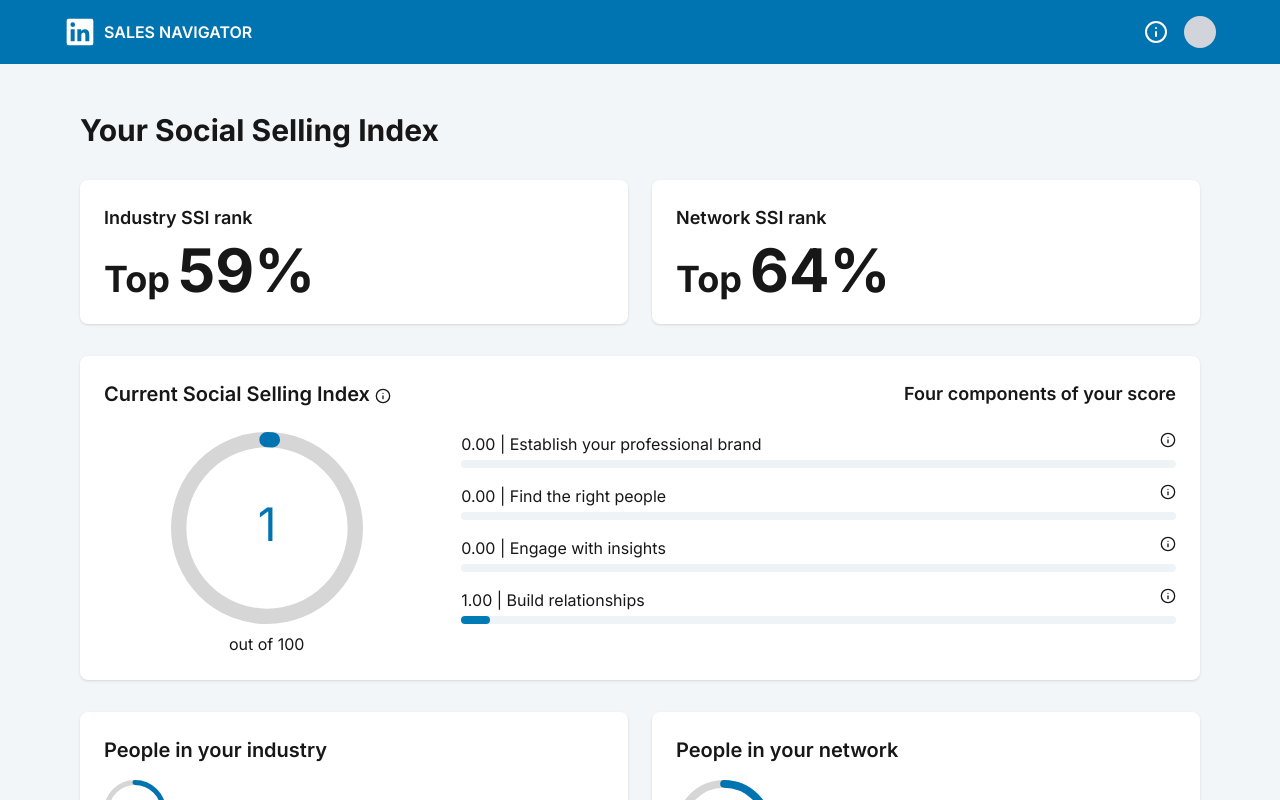
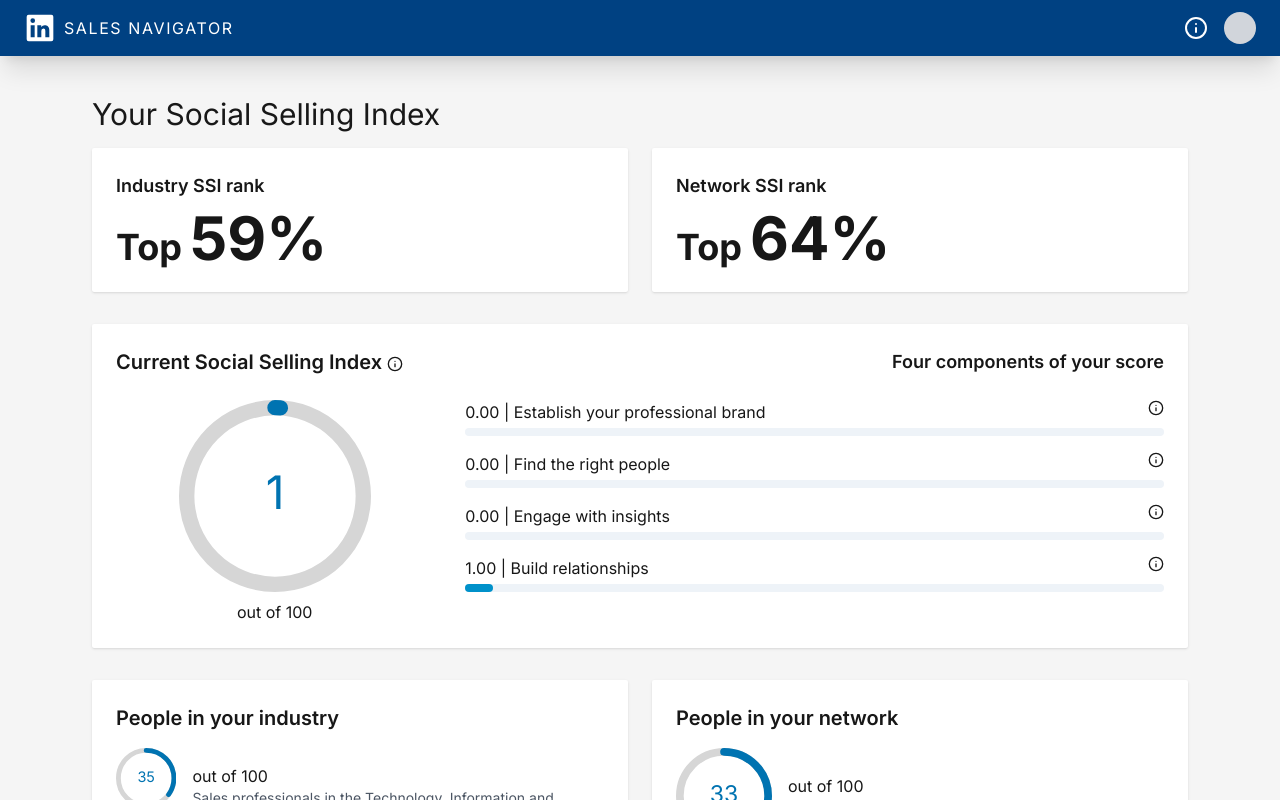
Before and after one commit to getFrontend/app-linkedin-ssi-generator, a Next.js app: page / in a window 1280 px wide. Both pictures are taken after a click on the button "Generate LinkedIn SSI". Shown: the top 800 px of the page. Built offline with nearby package versions, Linux system fonts and the light colour scheme.

Commit message:
updated: improved design (version 1)

```diff
--- a/app/page.tsx
+++ b/app/page.tsx
@@ -22,7 +22,7 @@
       'Engage with insights',
       'Build relationships'
     ]
-    const colors = ['#f5824c', '#8f6bce', '#008391', '#007bb5']
+    const colors = ['#e55800', '#827be9', '#087889', '#0091ca']
     const result = []
     for (let i = 0; i < 3; i++) {
       const componentScore = Math.min(Math.floor(Math.random() * remaining), 25)
@@ -69,7 +69,7 @@
 
   if (ssiScore === null) {
     return (
-      <div className="flex items-center justify-center min-h-screen bg-[#f3f6f8]">
+      <div className="flex items-center justify-center min-h-screen bg-[#f5f5f5]">
         <form onSubmit={handleSubmit} className="bg-white p-8 rounded-lg shadow-md flex flex-col">
           <h2 className="text-2xl text-center font-bold mb-4">Enter your Social Selling Index</h2>
           <p className="mb-6 text-center">from 0 to 100 points</p>
@@ -92,14 +92,14 @@
   }
 
   return (
-    <div className="min-h-screen bg-[#f3f6f8]">
-      <header className="bg-[#0073b1] text-white p-4">
-        <div className="max-w-6xl mx-auto flex justify-between items-center">
+    <div className="w-full min-h-screen bg-[#f5f5f5]">
+      <header className="w-full bg-[#004182] text-white px-6 py-3 shadow-xl">
+        <div className="mx-auto flex justify-between items-center">
           <div className="flex items-center">
             <svg xmlns="http://www.w3.org/2000/svg" viewBox="0 0 24 24" fill="currentColor" className="w-8 h-8 mr-2">
               <path d="M20.5 2h-17A1.5 1.5 0 002 3.5v17A1.5 1.5 0 003.5 22h17a1.5 1.5 0 001.5-1.5v-17A1.5 1.5 0 0020.5 2zM8 19H5v-9h3zM6.5 8.25A1.75 1.75 0 118.3 6.5a1.78 1.78 0 01-1.8 1.75zM19 19h-3v-4.74c0-1.42-.6-1.93-1.38-1.93A1.74 1.74 0 0013 14.19a.66.66 0 000 .14V19h-3v-9h2.9v1.3a3.11 3.11 0 012.7-1.4c1.55 0 3.36.86 3.36 3.66z"></path>
             </svg>
-            <span className="font-semibold">SALES NAVIGATOR</span>
+            <span className="tracking-widest">SALES NAVIGATOR</span>
           </div>
           <div className="flex items-center">
             <button className="mr-4">
@@ -109,17 +109,17 @@
           </div>
         </div>
       </header>
-      <main className="max-w-6xl mx-auto mt-8 p-4">
-        <h1 className="text-3xl font-bold mb-8">Your Social Selling Index</h1>
+      <main className="max-w-[1127.9px] mx-auto mt-6 p-4">
+        <h1 className="text-3xl text-[#181818] mb-4">Your Social Selling Index</h1>
         <div className="grid grid-cols-1 md:grid-cols-2 gap-6 mb-8">
-          <div className="bg-white p-6 rounded-lg shadow">
+          <div className="bg-white p-6 rounded-sm border-[#d0d0d0] shadow">
             <h2 className="text-lg font-semibold mb-2">Industry SSI rank</h2>
             <div className="flex items-baseline">
               <span className="text-4xl font-bold">Top</span>
               <span className="text-6xl font-bold ml-2">{industryRank}%</span>
             </div>
           </div>
-          <div className="bg-white p-6 rounded-lg shadow">
+          <div className="bg-white p-6 rounded-sm border-[#d0d0d0] shadow">
             <h2 className="text-lg font-semibold mb-2">Network SSI rank</h2>
             <div className="flex items-baseline">
               <span className="text-4xl font-bold">Top</span>
@@ -127,7 +127,7 @@
             </div>
           </div>
         </div>
-        <div className="bg-white p-6 rounded-lg shadow mb-8">
+        <div className="bg-white p-6 mb-8 rounded-sm border-[#d0d0d0] shadow">
           <div className="flex justify-between items-start mb-6">
             <h2 className="text-xl font-semibold">Current Social Selling Index <Info className="inline w-4 h-4" /></h2>
             <h3 className="text-lg font-semibold">Four components of your score</h3>
@@ -171,7 +171,7 @@
           </div>
         </div>
         <div className="grid grid-cols-1 md:grid-cols-2 gap-6 mb-8">
-          <div className="bg-white p-6 rounded-lg shadow">
+          <div className="bg-white p-6 rounded-sm border-[#d0d0d0] shadow">
             <h2 className="text-xl font-semibold mb-4">People in your industry</h2>
             <div className="flex items-center mb-4">
               <div className="w-24 h-24 mr-4">
@@ -195,7 +195,7 @@
             <p>You rank in the top {industryRank}%</p>
             <p className="text-sm text-gray-600">No change since last week</p>
           </div>
-          <div className="bg-white p-6 rounded-lg shadow">
+          <div className="bg-white p-6 rounded-sm border-[#d0d0d0] shadow">
             <h2 className="text-xl font-semibold mb-4">People in your network</h2>
             <div className="flex items-center mb-4">
               <div className="w-24 h-24 mr-4">
```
---*---
— Exercise prompt —
The job is to copy all the records precisely while omitting any picture.

— Response area —
Before and after one commit to getFrontend/app-linkedin-ssi-generator, a Next.js app: page / in a window 1280 px wide. Both pictures are taken after a click on the button "Generate LinkedIn SSI". Shown: the top 800 px of the page. Built offline with nearby package versions, Linux system fonts and the light colour scheme.

Commit message:
updated: improved design (version 1)

```diff
--- a/app/page.tsx
+++ b/app/page.tsx
@@ -22,7 +22,7 @@
       'Engage with insights',
       'Build relationships'
     ]
-    const colors = ['#f5824c', '#8f6bce', '#008391', '#007bb5']
+    const colors = ['#e55800', '#827be9', '#087889', '#0091ca']
     const result = []
     for (let i = 0; i < 3; i++) {
       const componentScore = Math.min(Math.floor(Math.random() * remaining), 25)
@@ -69,7 +69,7 @@
 
   if (ssiScore === null) {
     return (
-      <div className="flex items-center justify-center min-h-screen bg-[#f3f6f8]">
+      <div className="flex items-center justify-center min-h-screen bg-[#f5f5f5]">
         <form onSubmit={handleSubmit} className="bg-white p-8 rounded-lg shadow-md flex flex-col">
           <h2 className="text-2xl text-center font-bold mb-4">Enter your Social Selling Index</h2>
           <p className="mb-6 text-center">from 0 to 100 points</p>
@@ -92,14 +92,14 @@
   }
 
   return (
-    <div className="min-h-screen bg-[#f3f6f8]">
-      <header className="bg-[#0073b1] text-white p-4">
-        <div className="max-w-6xl mx-auto flex justify-between items-center">
+    <div className="w-full min-h-screen bg-[#f5f5f5]">
+      <header className="w-full bg-[#004182] text-white px-6 py-3 shadow-xl">
+        <div className="mx-auto flex justify-between items-center">
           <div className="flex items-center">
             <svg xmlns="http://www.w3.org/2000/svg" viewBox="0 0 24 24" fill="currentColor" className="w-8 h-8 mr-2">
               <path d="M20.5 2h-17A1.5 1.5 0 002 3.5v17A1.5 1.5 0 003.5 22h17a1.5 1.5 0 001.5-1.5v-17A1.5 1.5 0 0020.5 2zM8 19H5v-9h3zM6.5 8.25A1.75 1.75 0 118.3 6.5a1.78 1.78 0 01-1.8 1.75zM19 19h-3v-4.74c0-1.42-.6-1.93-1.38-1.93A1.74 1.74 0 0013 14.19a.66.66 0 000 .14V19h-3v-9h2.9v1.3a3.11 3.11 0 012.7-1.4c1.55 0 3.36.86 3.36 3.66z"></path>
             </svg>
-            <span className="font-semibold">SALES NAVIGATOR</span>
+            <span className="tracking-widest">SALES NAVIGATOR</span>
           </div>
           <div className="flex items-center">
             <button className="mr-4">
@@ -109,17 +109,17 @@
           </div>
         </div>
       </header>
-      <main className="max-w-6xl mx-auto mt-8 p-4">
-        <h1 className="text-3xl font-bold mb-8">Your Social Selling Index</h1>
+      <main className="max-w-[1127.9px] mx-auto mt-6 p-4">
+        <h1 className="text-3xl text-[#181818] mb-4">Your Social Selling Index</h1>
         <div className="grid grid-cols-1 md:grid-cols-2 gap-6 mb-8">
-          <div className="bg-white p-6 rounded-lg shadow">
+          <div className="bg-white p-6 rounded-sm border-[#d0d0d0] shadow">
             <h2 className="text-lg font-semibold mb-2">Industry SSI rank</h2>
             <div className="flex items-baseline">
               <span className="text-4xl font-bold">Top</span>
               <span className="text-6xl font-bold ml-2">{industryRank}%</span>
             </div>
           </div>
-          <div className="bg-white p-6 rounded-lg shadow">
+          <div className="bg-white p-6 rounded-sm border-[#d0d0d0] shadow">
             <h2 className="text-lg font-semibold mb-2">Network SSI rank</h2>
             <div className="flex items-baseline">
               <span className="text-4xl font-bold">Top</span>
@@ -127,7 +127,7 @@
             </div>
           </div>
         </div>
-        <div className="bg-white p-6 rounded-lg shadow mb-8">
+        <div className="bg-white p-6 mb-8 rounded-sm border-[#d0d0d0] shadow">
           <div className="flex justify-between items-start mb-6">
             <h2 className="text-xl font-semibold">Current Social Selling Index <Info className="inline w-4 h-4" /></h2>
             <h3 className="text-lg font-semibold">Four components of your score</h3>
@@ -171,7 +171,7 @@
           </div>
         </div>
         <div className="grid grid-cols-1 md:grid-cols-2 gap-6 mb-8">
-          <div className="bg-white p-6 rounded-lg shadow">
+          <div className="bg-white p-6 rounded-sm border-[#d0d0d0] shadow">
             <h2 className="text-xl font-semibold mb-4">People in your industry</h2>
             <div className="flex items-center mb-4">
               <div className="w-24 h-24 mr-4">
@@ -195,7 +195,7 @@
             <p>You rank in the top {industryRank}%</p>
             <p className="text-sm text-gray-600">No change since last week</p>
           </div>
-          <div className="bg-white p-6 rounded-lg shadow">
+          <div className="bg-white p-6 rounded-sm border-[#d0d0d0] shadow">
             <h2 className="text-xl font-semibold mb-4">People in your network</h2>
             <div className="flex items-center mb-4">
               <div className="w-24 h-24 mr-4">
```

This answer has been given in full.